The Distribution list chooses who the email goes to.
There is also an email templates laying out the actual email the user will see when the information from the database is added to personalize it.
Once past the first email, we can follow up with another email and then a third some time after that.
In this example, we sent out an ebook after the first action and then sent follow up emails asking questions like:
Did you receive the ebook?
Have you had a chance to look at it?
Would you like to donate more money to the candidate?
Would you like to know more about other issues in the candidate’s platform?
Next, let’s look another type of campaign.
In this case it’s a volunteer set up.
This doesn’t fit into the Traditional Drip Campaign because in this case, someone has signed up to volunteer on a particular day.
So, the initial email goes out as soon as they sign up.
After that, we don’t want emails to go out based on when they signed up, but based on when they signed up to volunteer.
So an email can be set up to go out a week before their volunteer day as a reminder.
Then another email can go out on the morning of their volunteer day as a reminder and including tips for them as they volunteer.
There are multiple ways to run these campaigns, and they can be personalized based on the actual user’s take.
For example, if we tag them as someone who has signed up from the Dallas area, we can then follow up only with people from Dallas who read the email, who didn’t read the email, etc.

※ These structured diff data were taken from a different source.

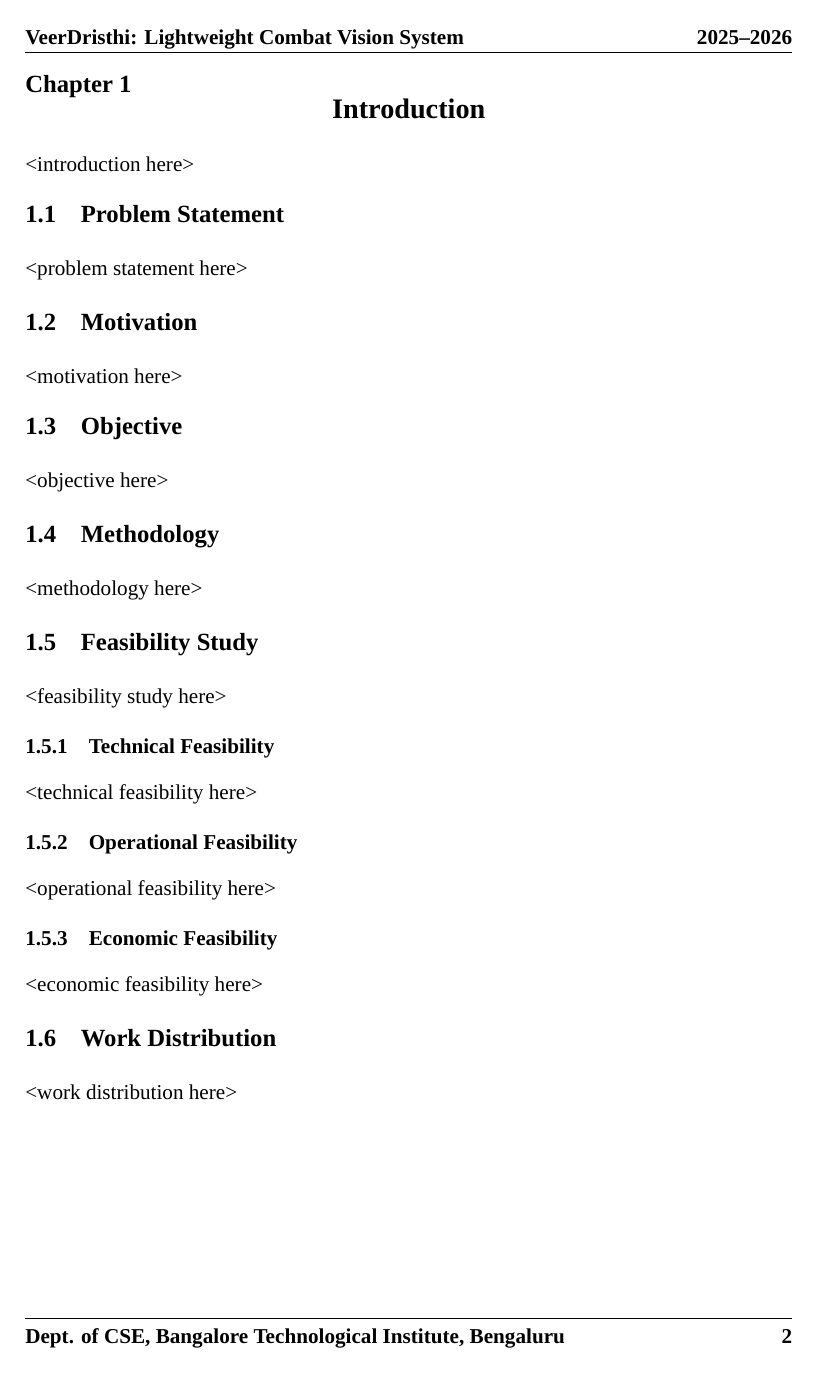
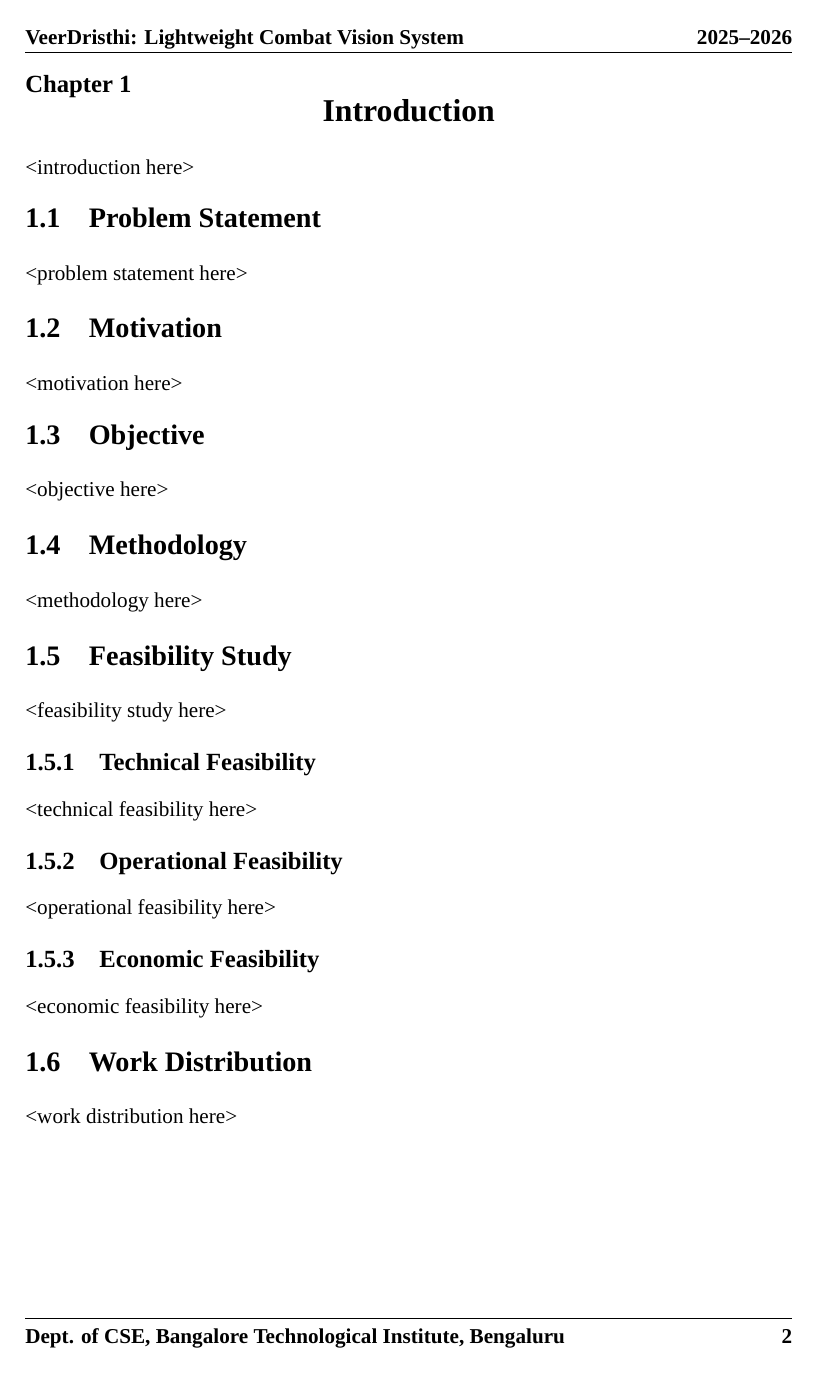
Before and after one commit to 1BH23CS024/major_project_report, a LaTeX document (main.tex): page 2 of 2. Compiled offline with XeLaTeX; a missing font is replaced by an installed copy or a similar font.

Commit message:
formatting corrections

```diff
--- a/main.tex
+++ b/main.tex
@@ -3,7 +3,6 @@
 \usepackage[backend=biber, style=ieee]{biblatex}
 \usepackage[top=0.75in, bottom=0.75in, left=1.25in, right=1in, includehead, headheight=15pt]{geometry}
 \usepackage{etoolbox, fancyhdr, fontspec, setspace, titlesec}
-\usepackage{lipsum}
 
 % import references
 \addbibresource{references.bib}
@@ -30,16 +29,16 @@
   {}
   {\fontsize{14pt}{0em}\selectfont\bfseries\chaptername\ \thechapter}
   {0em}
-  {\centering \fontsize{16pt}{0em}\selectfont\bfseries}
+  {\centering \fontsize{18pt}{0em}\selectfont\bfseries}
 
   \titleformat{\section}
-  {\fontsize{14pt}{0em}\selectfont\bfseries}
+  {\fontsize{16pt}{0em}\selectfont\bfseries}
   {\thesection}
   {1em}
   {}
 
   \titleformat{\subsection}
-  {\fontsize{12pt}{0em}\selectfont\bfseries}
+  {\fontsize{14pt}{0em}\selectfont\bfseries}
   {\thesubsection}
   {1em}
   {}
```
Also changed, not shown: 1 other file.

You can make these emails contingent both on things like day or date, on what type of donation that they gave, on how they volunteered, or even based on whether they didn’t read the original email (that subject line may not have made sense to them or it may not have been interesting to them).